Kokoszynska hopes to have regular meetings during which there will be opportunity for fellowship and prayer. “We hope to incorporate education on important topics like medical bioethics, physician wellness, spiritual growth, healthcare reform,” she said. “We would hope to organize retreats and mission trips in the future. There will also be opportunity to work with residents and medical students as well as serving the local community.”

The association is meant to be a resource for physicians. “It is there to be an unwavering entity in upholding the integrity and fidelity of the Catholic faith,” Kokoszynska said.

The association will allow exploration of issues that interface the intimate boundaries of medicine and religion especially those rooted in an ethical aspect. “In a broad sense, the CMA will focus on issues that will bring an integrated approach to the care of each patient by harmonizing clinical medicine with religion in order to highlight bioethical issues and their impact on patients, health-care workers and medical systems in the context of current society and culture.”

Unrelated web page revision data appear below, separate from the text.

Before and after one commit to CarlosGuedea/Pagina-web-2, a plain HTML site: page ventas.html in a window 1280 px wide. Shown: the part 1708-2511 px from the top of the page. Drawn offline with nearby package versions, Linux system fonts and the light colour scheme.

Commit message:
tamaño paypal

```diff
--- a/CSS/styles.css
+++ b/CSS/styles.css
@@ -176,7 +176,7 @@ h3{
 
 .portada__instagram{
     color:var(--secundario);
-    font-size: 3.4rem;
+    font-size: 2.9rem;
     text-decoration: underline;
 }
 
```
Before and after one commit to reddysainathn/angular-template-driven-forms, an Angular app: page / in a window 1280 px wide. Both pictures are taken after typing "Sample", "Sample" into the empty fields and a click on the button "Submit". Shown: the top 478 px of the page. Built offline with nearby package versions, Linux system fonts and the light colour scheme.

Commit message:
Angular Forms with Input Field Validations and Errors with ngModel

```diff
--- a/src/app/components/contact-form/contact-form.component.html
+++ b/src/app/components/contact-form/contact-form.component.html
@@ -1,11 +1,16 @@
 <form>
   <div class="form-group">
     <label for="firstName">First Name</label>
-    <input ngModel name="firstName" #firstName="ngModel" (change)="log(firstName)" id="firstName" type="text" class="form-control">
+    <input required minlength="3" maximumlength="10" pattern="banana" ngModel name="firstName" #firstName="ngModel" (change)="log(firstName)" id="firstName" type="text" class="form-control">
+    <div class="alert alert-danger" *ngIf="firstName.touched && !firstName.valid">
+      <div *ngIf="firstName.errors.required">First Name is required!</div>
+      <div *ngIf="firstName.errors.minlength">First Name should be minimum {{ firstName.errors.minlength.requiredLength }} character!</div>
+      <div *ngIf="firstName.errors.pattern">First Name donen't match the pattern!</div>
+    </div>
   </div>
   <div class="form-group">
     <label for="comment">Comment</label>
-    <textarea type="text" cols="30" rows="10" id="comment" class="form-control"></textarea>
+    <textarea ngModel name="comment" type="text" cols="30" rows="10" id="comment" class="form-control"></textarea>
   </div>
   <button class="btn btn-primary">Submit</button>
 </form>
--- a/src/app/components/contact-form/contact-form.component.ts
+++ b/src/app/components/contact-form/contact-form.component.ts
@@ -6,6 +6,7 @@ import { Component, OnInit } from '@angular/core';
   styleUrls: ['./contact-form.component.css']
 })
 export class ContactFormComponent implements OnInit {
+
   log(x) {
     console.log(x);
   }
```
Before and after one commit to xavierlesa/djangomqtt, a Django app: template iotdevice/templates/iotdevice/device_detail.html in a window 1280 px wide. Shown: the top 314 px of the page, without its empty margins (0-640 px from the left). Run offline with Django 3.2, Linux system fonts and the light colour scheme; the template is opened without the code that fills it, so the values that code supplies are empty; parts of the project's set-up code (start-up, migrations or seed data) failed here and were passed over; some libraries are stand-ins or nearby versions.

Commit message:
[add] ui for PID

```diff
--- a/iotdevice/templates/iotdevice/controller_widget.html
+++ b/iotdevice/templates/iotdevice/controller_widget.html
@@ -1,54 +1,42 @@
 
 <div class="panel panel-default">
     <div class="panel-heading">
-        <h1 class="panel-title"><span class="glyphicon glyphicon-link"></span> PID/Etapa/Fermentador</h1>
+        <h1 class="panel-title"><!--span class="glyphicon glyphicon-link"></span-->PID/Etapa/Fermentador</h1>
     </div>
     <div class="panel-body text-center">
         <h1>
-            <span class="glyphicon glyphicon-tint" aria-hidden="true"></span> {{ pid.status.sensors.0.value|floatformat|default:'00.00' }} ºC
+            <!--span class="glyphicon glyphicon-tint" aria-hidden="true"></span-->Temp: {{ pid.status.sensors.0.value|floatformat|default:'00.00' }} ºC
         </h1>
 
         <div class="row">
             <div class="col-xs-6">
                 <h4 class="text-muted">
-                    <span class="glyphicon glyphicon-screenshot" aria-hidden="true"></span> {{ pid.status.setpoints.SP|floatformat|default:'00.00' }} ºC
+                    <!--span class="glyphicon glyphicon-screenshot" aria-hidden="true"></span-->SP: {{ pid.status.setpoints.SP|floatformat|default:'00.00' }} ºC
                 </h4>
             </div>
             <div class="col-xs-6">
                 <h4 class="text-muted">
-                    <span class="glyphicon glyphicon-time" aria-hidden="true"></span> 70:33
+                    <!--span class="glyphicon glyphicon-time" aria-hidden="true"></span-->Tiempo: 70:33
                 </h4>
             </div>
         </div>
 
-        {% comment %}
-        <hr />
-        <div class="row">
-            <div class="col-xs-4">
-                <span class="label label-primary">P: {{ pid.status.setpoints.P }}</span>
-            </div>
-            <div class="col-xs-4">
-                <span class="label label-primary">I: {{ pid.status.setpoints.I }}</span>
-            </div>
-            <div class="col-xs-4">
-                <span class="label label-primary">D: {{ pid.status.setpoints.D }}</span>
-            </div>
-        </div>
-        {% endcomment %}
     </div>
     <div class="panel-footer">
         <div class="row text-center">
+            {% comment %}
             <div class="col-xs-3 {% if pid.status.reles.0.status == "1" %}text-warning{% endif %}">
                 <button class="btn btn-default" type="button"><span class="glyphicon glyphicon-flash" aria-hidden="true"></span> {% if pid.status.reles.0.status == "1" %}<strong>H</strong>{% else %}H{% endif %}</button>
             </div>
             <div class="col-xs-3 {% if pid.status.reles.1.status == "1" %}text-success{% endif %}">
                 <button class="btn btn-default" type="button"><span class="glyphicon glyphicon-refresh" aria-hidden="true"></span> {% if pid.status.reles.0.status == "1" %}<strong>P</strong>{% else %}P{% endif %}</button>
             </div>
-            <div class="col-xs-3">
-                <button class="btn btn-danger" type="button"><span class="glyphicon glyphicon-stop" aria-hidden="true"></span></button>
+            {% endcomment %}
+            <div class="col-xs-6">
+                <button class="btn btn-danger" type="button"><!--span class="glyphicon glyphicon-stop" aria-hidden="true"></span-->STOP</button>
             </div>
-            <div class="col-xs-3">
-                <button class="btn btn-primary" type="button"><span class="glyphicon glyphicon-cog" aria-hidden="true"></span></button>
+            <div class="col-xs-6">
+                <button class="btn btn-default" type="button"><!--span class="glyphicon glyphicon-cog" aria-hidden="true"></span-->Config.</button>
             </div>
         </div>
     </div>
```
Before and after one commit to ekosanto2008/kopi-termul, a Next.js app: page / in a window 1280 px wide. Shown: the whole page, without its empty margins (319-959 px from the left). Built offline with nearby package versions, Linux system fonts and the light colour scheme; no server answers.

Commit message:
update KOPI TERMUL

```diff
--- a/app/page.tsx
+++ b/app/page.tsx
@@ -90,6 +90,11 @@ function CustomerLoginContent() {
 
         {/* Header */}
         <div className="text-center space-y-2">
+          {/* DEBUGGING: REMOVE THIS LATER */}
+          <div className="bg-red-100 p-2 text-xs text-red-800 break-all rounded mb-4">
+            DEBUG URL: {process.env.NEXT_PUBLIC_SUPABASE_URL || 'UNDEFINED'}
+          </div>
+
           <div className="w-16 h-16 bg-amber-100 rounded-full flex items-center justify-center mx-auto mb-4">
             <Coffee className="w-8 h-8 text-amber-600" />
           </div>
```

It is important to focus on such issues, as difficult or controversial as they may be, in order to restore and heal the patient-physician relationship, she continued. “To move away from a culture where the patient is a ‘client’ and the physician is a ‘healthcare provider’ who renders services determined by the client. Through discussing topics rooted in medical bioethics, psychology and sociology we can reconcile ourselves with the truth that this profession is truly a vocation, a calling from God to understand the patient as a whole and a selfless gift from God that needs to be nurtured and respected.”